The Black Archives, collection of over 10.000 books and documents on colonialism, slavery, liberation and emancipation, Amsterdam, 2020, photo: The Black Archives
Importantly, these records concretise Black emancipation movements and individuals in the Netherlands.
Nhà Sàn Collective (NSC), an independent artist initiative, began operating as a collective in Hanoi in 2013 when a group of friends set up a publicly accessible space. With or without a physical base, NSC has worked with fellow companions and collaborators to organize exhibitions, workshops, film screenings, talks, and other activities as a support platform for artists in the community. The initiative wants to encourage exchange, expansion, and connection. The name Nhà Sàn pays homage to the collective’s foundation which is rooted in the spirit of Nhà Sàn Studio, an artist-run space founded in 1998 in Hanoi. The original Nhà Sàn, a house on stilts, was taken apart in 2020. In the Ngọc Thụy area in Hanoi, by the bank of the Red River, the artists imagine this house to become the new Nhà Sàn Collective space, rebuilt, and transformed. This sentiment is extended into their contribution to documenta. The collective traces a metaphorical connection from a Vietnamese bến (harbor) to the Fulda river. By the river in Kassel, two performance installations lay the foundation for the arrival of a playground installation, transporting the architectural materials, along with its community and their lived experiences. The collective also invites visitors to join them in cultivating a garden of migratory plants and narratives, joyful companionship inside a queer house with a sauna, offering haircuts, homemade wine and hosting discussions, workshops, as well as parties. Throughout the duration of documenta a series of events will take place in Ngọc Thuỵ, Hanoi, by the Red River, concluded by an open house party.
documenta fifteen, WH 22, Exterior View, Kassel, 2021, Photo: Nicolas Wefers.
Nhà Sàn Collective’s intervention is exhibited in this venue. Images of the installation coming soon.
Nhà Sàn Collective wants to encourage exchange, expansion, and connection.
documenta fifteen: Nhà Sàn Collective, Tuấn Mami, Vietnamese Picnic, Kassel, June 19, 2022, Photo: Victoria Tomaschko
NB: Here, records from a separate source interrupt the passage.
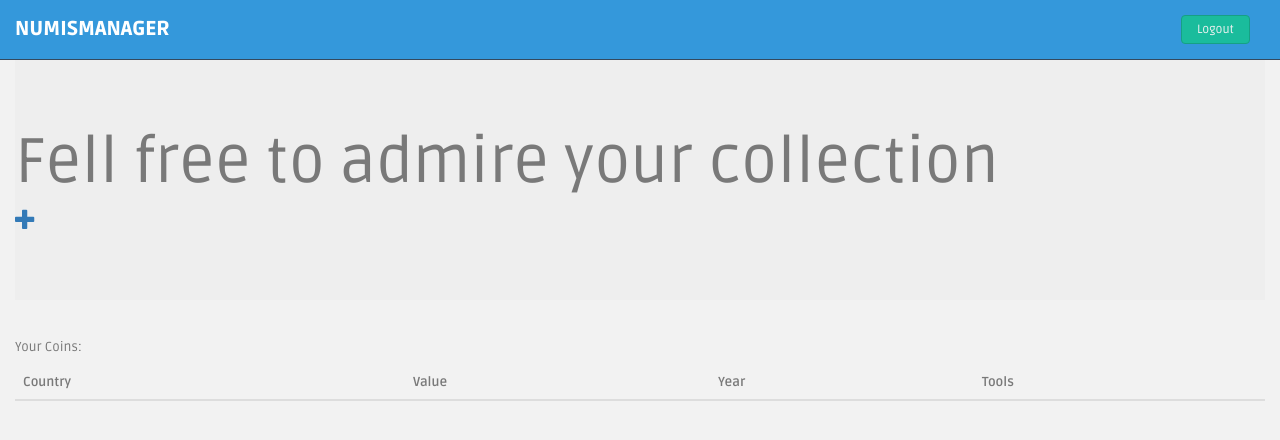
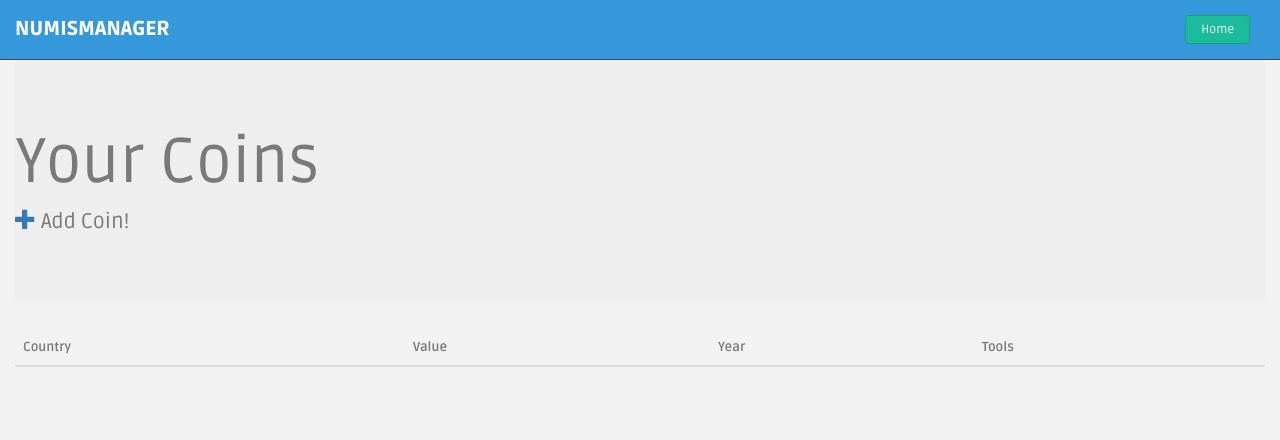
Before and after one commit to joaompsantos/NumisManager, a Django app: page /coins_list/ in a window 1280 px wide. Shown: the top 440 px of the page. Run offline with Django 3.2, Linux system fonts and the light colour scheme; the visitor is signed in with stand-in values (Sample User, id 1); data that the repository does not hold is empty; some libraries are stand-ins or nearby versions.

Commit message:
additional files and changes for Heroku

```diff
--- a/coinmanager/templates/coinmanager/base.html
+++ b/coinmanager/templates/coinmanager/base.html
@@ -29,7 +29,7 @@
             </div>
             <div class="top-menu">
             	<ul class="nav navbar-static-top pull-right top-menu">
-                    <li><a class="logout" href="/">Logout</a></li>
+                    <li><a class="logout" href="/">Home</a></li>
             	</ul>
             </div>
         </header>
--- a/coinmanager/templates/coinmanager/coin_detail.html
+++ b/coinmanager/templates/coinmanager/coin_detail.html
@@ -10,7 +10,9 @@
                 <p>Country: {{ coin.country }}</p>
                 <p>Year: {{ coin.released_year }}</p>
                 <p>Value: {{ coin.value }}</p>
-                <a class="btn btn-default" href="{% url 'coin_edit' pk=coin.pk %}"><span class="glyphicon glyphicon-pencil"></span></a>
+                <a class="btn btn-default" href="{% url 'coin_edit' pk=coin.pk %}">Edit</a>
+                <a class="btn btn-default" href="{% url 'coin_remove' pk=coin.pk %}">Delete</a>
+                <a class="btn btn-default" href="{% url 'coins_list' %}">Go Back!</a>
             </div>
         </div>
     </div>
--- a/coinmanager/templates/coinmanager/coin_edit.html
+++ b/coinmanager/templates/coinmanager/coin_edit.html
@@ -6,6 +6,7 @@
     <form method="POST" class="post-form">{% csrf_token %}
         {{ form.as_p }}
         <button type="submit" class="save btn btn-default">Save</button>
+        <a class="btn btn-default" href="{% url 'coins_list' %}">Go Back!</a>
     </form>
 </div>
 {% endblock %}
--- a/coinmanager/templates/coinmanager/coin_list.html
+++ b/coinmanager/templates/coinmanager/coin_list.html
@@ -3,11 +3,10 @@
 {% block content %}
 <div class="wrapper">
 <div class="jumbotron">
-  <h1>Fell free to admire your collection</h1>
-  <p><a href="{% url 'coin_new' %}" class="top-menu"><span class="glyphicon glyphicon-plus"></span></a></p>
+  <h1>Your Coins</h1>
+  <p><a href="{% url 'coin_new' %}" class="top-menu"><span class="glyphicon glyphicon-plus"></span></a> Add Coin!</p>
 </div>
 <table class="table table-hover">
-    <caption>Your Coins:</caption>
     <thead>
       <tr>
         <th>Country</th>
--- a/coinmanager/urls.py
+++ b/coinmanager/urls.py
@@ -6,5 +6,6 @@ urlpatterns = [
     url(r'^coins_list/', views.coins_list, name='coins_list'),
     url(r'^coin/(?P<pk>[0-9]+)/$', views.coin_detail, name='coin_detail'),
     url(r'^coin/new/$', views.coin_new, name='coin_new'),
+    url(r'^coin/(?P<pk>[0-9]+)/remove/$', views.coin_remove, name='coin_remove'),
     url(r'^coin/(?P<pk>[0-9]+)/edit/$', views.coin_edit, name='coin_edit'),
 ]
--- a/coinmanager/views.py
+++ b/coinmanager/views.py
@@ -44,3 +44,9 @@ def coin_edit(request, pk):
     else:
         form = CoinForm(instance=coin)
     return render(request, 'coinmanager/coin_edit.html', {'form': form})
+
+@login_required()
+def coin_remove(request, pk):
+    coin = get_object_or_404(Coin, pk=pk)
+    coin.delete()
+    return redirect('coinmanager.views.coins_list')
--- a/numismanager/wsgi.py
+++ b/numismanager/wsgi.py
@@ -14,3 +14,7 @@ from django.core.wsgi import get_wsgi_application
 os.environ.setdefault("DJANGO_SETTINGS_MODULE", "numismanager.settings")
 
 application = get_wsgi_application()
+
+from whitenoise.django import DjangoWhiteNoise
+
+application = DjangoWhiteNoise(application)
--- /dev/null
+++ b/requirements.txt
@@ -0,0 +1,5 @@
+dj-database-url==0.3.0
+Django==1.9
+gunicorn==19.4.1
+whitenoise==2.0.6
+psycopg2==2.5.4
--- /dev/null
+++ b/runtime.txt
@@ -0,0 +1 @@
+python-3.4.2
```
Also changed, not shown: coinmanager/templates/coinmanager/index.html (+7 -4 lines), numismanager/local_settings.py (added, +11 -0 lines), numismanager/settings.py (+14 -0 lines), 2 other files.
documenta fifteen: documenta Halle, Exterior view, 2021, Photo: Nicolas Wefers
This round-up has briefly outlined the contributions made by six collectives at documenta fifteen as well as highlighted the context and ideological grounding that informs their work overall. Through these collectives one is able to see the emphasis on people, community and exchange that is the central component of this year’s edition and the Global South-based collectives participating, articulated in the curatorial framework of lumbung.